## What you should do
Give back every record word for word, but keep the pictures out.

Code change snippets
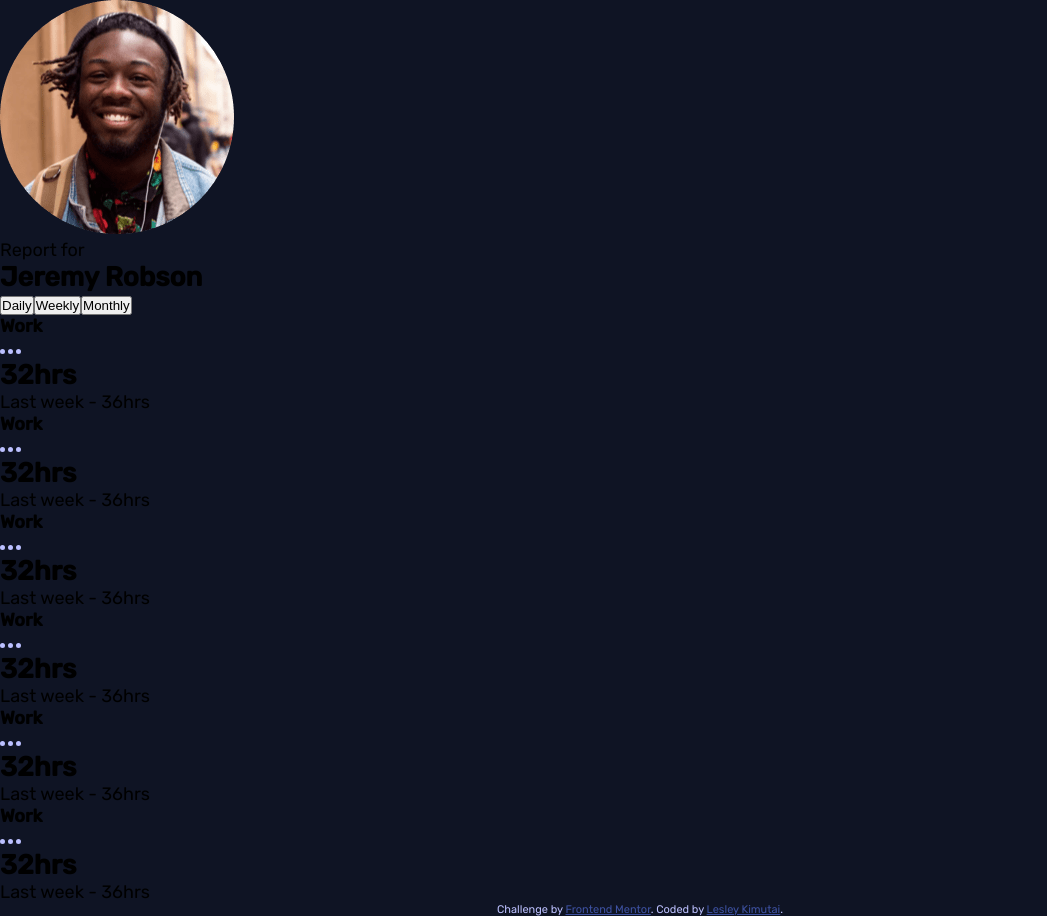
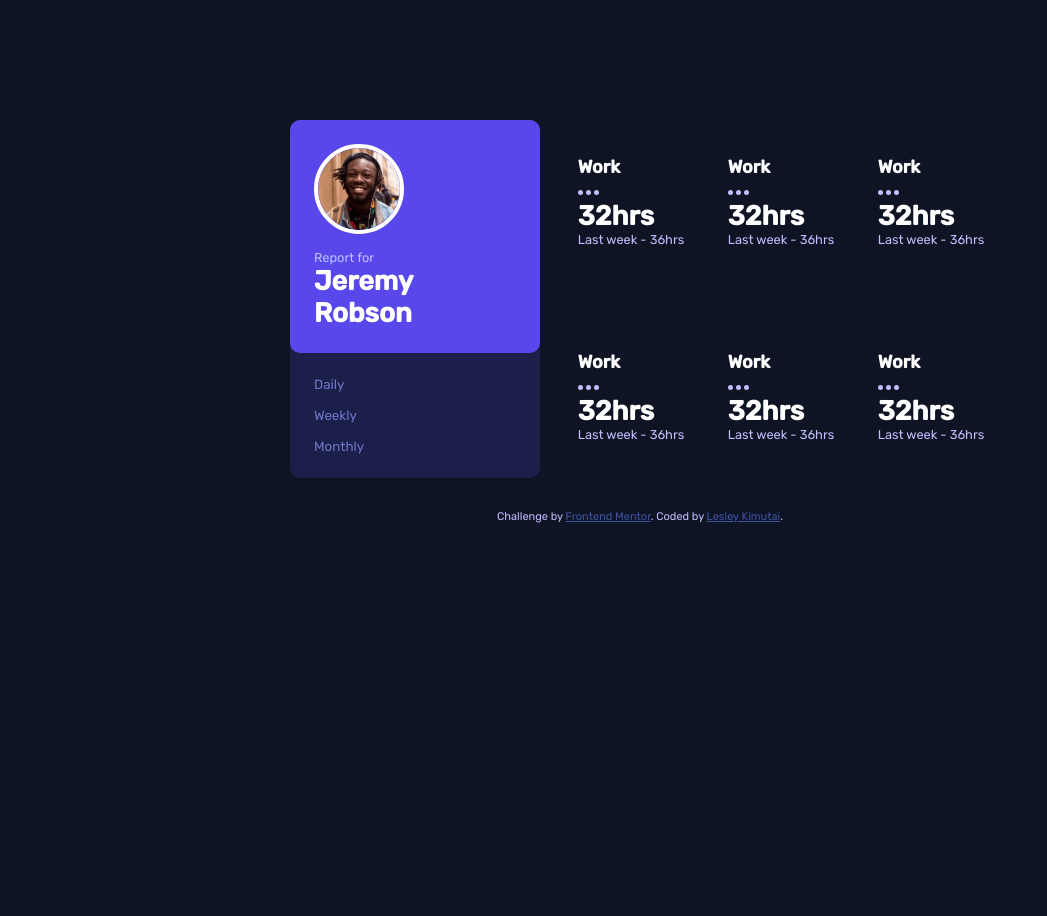
Before and after one commit to issagoodlifeInc/timetracking-dashboard, a React (Create React App) app: page / in a window 1280 px wide. Shown: the whole page, without its empty margins (0-1047 px from the left). After the commit the page ends 800 px from the top, so only its background shows below. Built offline with nearby package versions, Linux system fonts and the light colour scheme.

Commit message:
Styling the main using grid

```diff
--- a/src/components/User.js
+++ b/src/components/User.js
@@ -4,15 +4,18 @@ import jeremy from "../images/image-jeremy.png";
 export default function User() {
   return (
     <section className="user">
-      <div className="user-details">
+      <div className="user_details">
         <img src={jeremy} alt="Jeremy" />
-        <p className="user--text">Report for</p>
-        <h1 className="user--title">Jeremy Robson</h1>
+        <div className="user_dets">
+          <p className="user--text">Report for</p>
+          <h1 className="user--title">Jeremy Robson</h1>
+        </div>
       </div>
-
-      <button className="btn_timeframe">Daily</button>
-      <button className="btn_timeframe">Weekly</button>
-      <button className="btn_timeframe">Monthly</button>
+      <div className="btns">
+        <button className="btn_timeframe">Daily</button>
+        <button className="btn_timeframe">Weekly</button>
+        <button className="btn_timeframe">Monthly</button>
+      </div>
     </section>
   );
 }
--- a/src/styles.css
+++ b/src/styles.css
@@ -32,6 +32,8 @@
   --desaturatedblue: hsl(235, 45%, 61%);
   /* Hover on divs */
   --paleblue: hsl(236, 100%, 87%);
+
+  --white: #ffff;
 }
 
 body {
@@ -39,7 +41,109 @@ body {
   font-family: "Rubik", sans-serif;
   /* :-> card titles e.g. Work, Play*/
   font-size: 18px;
-  background: var(--verydarkblue);
+  background-color: var(--verydarkblue);
+  color: #fff;
+}
+
+p {
+  font-size: 0.8rem;
+  color: var(--paleblue);
+}
+
+/* <<<>>>>>>>>>>>>>> User <<<>>>>>>>>>>>>>>*/
+.user {
+  background-color: var(--darkblue);
+  width: min(300px, 100vw - 2rem);
+  margin-inline: auto;
+  /* padding: 1.5rem; */
+  border-radius: 10px;
+}
+
+.user img {
+  width: 90px;
+  border-radius: 50%;
+  border: 4px solid var(--white);
+}
+
+.user h1 {
+  font-size: clamp(2rem, 4vw);
+}
+
+.user_details {
+  background-color: var(--blue);
+  display: flex;
+  align-items: center;
+  padding: 1.5rem;
+  gap: 1rem;
+  border-radius: 10px;
+}
+
+.btns {
+  padding: 1.5rem;
+  display: flex;
+  justify-content: space-between;
+}
+
+.btns button {
+  font-family: inherit;
+  border: none;
+  color: var(--desaturatedblue);
+  background: none;
+}
+
+.btns button:hover {
+  color: var(--paleblue);
+}
+
+/* <<<>>>>>>>>>>>>>> User <<<>>>>>>>>>>>>>>*/
+
+@media screen and (width > 600px) {
+  .user_details {
+    flex-direction: column;
+    align-items: flex-start;
+  }
+
+  .user {
+    width: min(250px, 100vw - 2rem);
+    grid-column: 1/3;
+  }
+
+  main {
+    display: grid;
+    align-items: center;
+    justify-items: center;
+    width: min(500px, 100vw - 2rem);
+    margin-inline: auto;
+    grid-template-columns: repeat(2, 1fr);
+    gap: 2rem;
+    /* >>>>>>>>>>>>>>>>>>>>>>To remove main margin ?>>>>>>>>>>>>>*/
+    margin-block-start: 3rem;
+    margin-block-end: 2rem;
+  }
+}
+@media screen and (width > 800px) {
+  body {
+    display: flex;
+    justify-content: center;
+    align-items: center;
+  }
+
+  .user {
+    grid-column: 1/1;
+    grid-row: 1/3;
+  }
+  .btns {
+    flex-direction: column;
+    align-items: flex-start;
+    gap: 1rem;
+  }
+
+  main {
+    width: min(700px, 100vw - 2rem);
+    grid-template-columns: repeat(4, 1fr);
+    /* >>>>>>>>>>>>>>>>>>>>>>To remove main margin ?>>>>>>>>>>>>>*/
+    margin-block-start: 15vh;
+  }
 }
 
 .attribution {
```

## Answer to the problem
Before and after one commit to issagoodlifeInc/timetracking-dashboard, a React (Create React App) app: page / in a window 1280 px wide. Shown: the whole page, without its empty margins (0-1047 px from the left). After the commit the page ends 800 px from the top, so only its background shows below. Built offline with nearby package versions, Linux system fonts and the light colour scheme.

Commit message:
Styling the main using grid

```diff
--- a/src/components/User.js
+++ b/src/components/User.js
@@ -4,15 +4,18 @@ import jeremy from "../images/image-jeremy.png";
 export default function User() {
   return (
     <section className="user">
-      <div className="user-details">
+      <div className="user_details">
         <img src={jeremy} alt="Jeremy" />
-        <p className="user--text">Report for</p>
-        <h1 className="user--title">Jeremy Robson</h1>
+        <div className="user_dets">
+          <p className="user--text">Report for</p>
+          <h1 className="user--title">Jeremy Robson</h1>
+        </div>
       </div>
-
-      <button className="btn_timeframe">Daily</button>
-      <button className="btn_timeframe">Weekly</button>
-      <button className="btn_timeframe">Monthly</button>
+      <div className="btns">
+        <button className="btn_timeframe">Daily</button>
+        <button className="btn_timeframe">Weekly</button>
+        <button className="btn_timeframe">Monthly</button>
+      </div>
     </section>
   );
 }
--- a/src/styles.css
+++ b/src/styles.css
@@ -32,6 +32,8 @@
   --desaturatedblue: hsl(235, 45%, 61%);
   /* Hover on divs */
   --paleblue: hsl(236, 100%, 87%);
+
+  --white: #ffff;
 }
 
 body {
@@ -39,7 +41,109 @@ body {
   font-family: "Rubik", sans-serif;
   /* :-> card titles e.g. Work, Play*/
   font-size: 18px;
-  background: var(--verydarkblue);
+  background-color: var(--verydarkblue);
+  color: #fff;
+}
+
+p {
+  font-size: 0.8rem;
+  color: var(--paleblue);
+}
+
+/* <<<>>>>>>>>>>>>>> User <<<>>>>>>>>>>>>>>*/
+.user {
+  background-color: var(--darkblue);
+  width: min(300px, 100vw - 2rem);
+  margin-inline: auto;
+  /* padding: 1.5rem; */
+  border-radius: 10px;
+}
+
+.user img {
+  width: 90px;
+  border-radius: 50%;
+  border: 4px solid var(--white);
+}
+
+.user h1 {
+  font-size: clamp(2rem, 4vw);
+}
+
+.user_details {
+  background-color: var(--blue);
+  display: flex;
+  align-items: center;
+  padding: 1.5rem;
+  gap: 1rem;
+  border-radius: 10px;
+}
+
+.btns {
+  padding: 1.5rem;
+  display: flex;
+  justify-content: space-between;
+}
+
+.btns button {
+  font-family: inherit;
+  border: none;
+  color: var(--desaturatedblue);
+  background: none;
+}
+
+.btns button:hover {
+  color: var(--paleblue);
+}
+
+/* <<<>>>>>>>>>>>>>> User <<<>>>>>>>>>>>>>>*/
+
+@media screen and (width > 600px) {
+  .user_details {
+    flex-direction: column;
+    align-items: flex-start;
+  }
+
+  .user {
+    width: min(250px, 100vw - 2rem);
+    grid-column: 1/3;
+  }
+
+  main {
+    display: grid;
+    align-items: center;
+    justify-items: center;
+    width: min(500px, 100vw - 2rem);
+    margin-inline: auto;
+    grid-template-columns: repeat(2, 1fr);
+    gap: 2rem;
+    /* >>>>>>>>>>>>>>>>>>>>>>To remove main margin ?>>>>>>>>>>>>>*/
+    margin-block-start: 3rem;
+    margin-block-end: 2rem;
+  }
+}
+@media screen and (width > 800px) {
+  body {
+    display: flex;
+    justify-content: center;
+    align-items: center;
+  }
+
+  .user {
+    grid-column: 1/1;
+    grid-row: 1/3;
+  }
+  .btns {
+    flex-direction: column;
+    align-items: flex-start;
+    gap: 1rem;
+  }
+
+  main {
+    width: min(700px, 100vw - 2rem);
+    grid-template-columns: repeat(4, 1fr);
+    /* >>>>>>>>>>>>>>>>>>>>>>To remove main margin ?>>>>>>>>>>>>>*/
+    margin-block-start: 15vh;
+  }
 }
 
 .attribution {
```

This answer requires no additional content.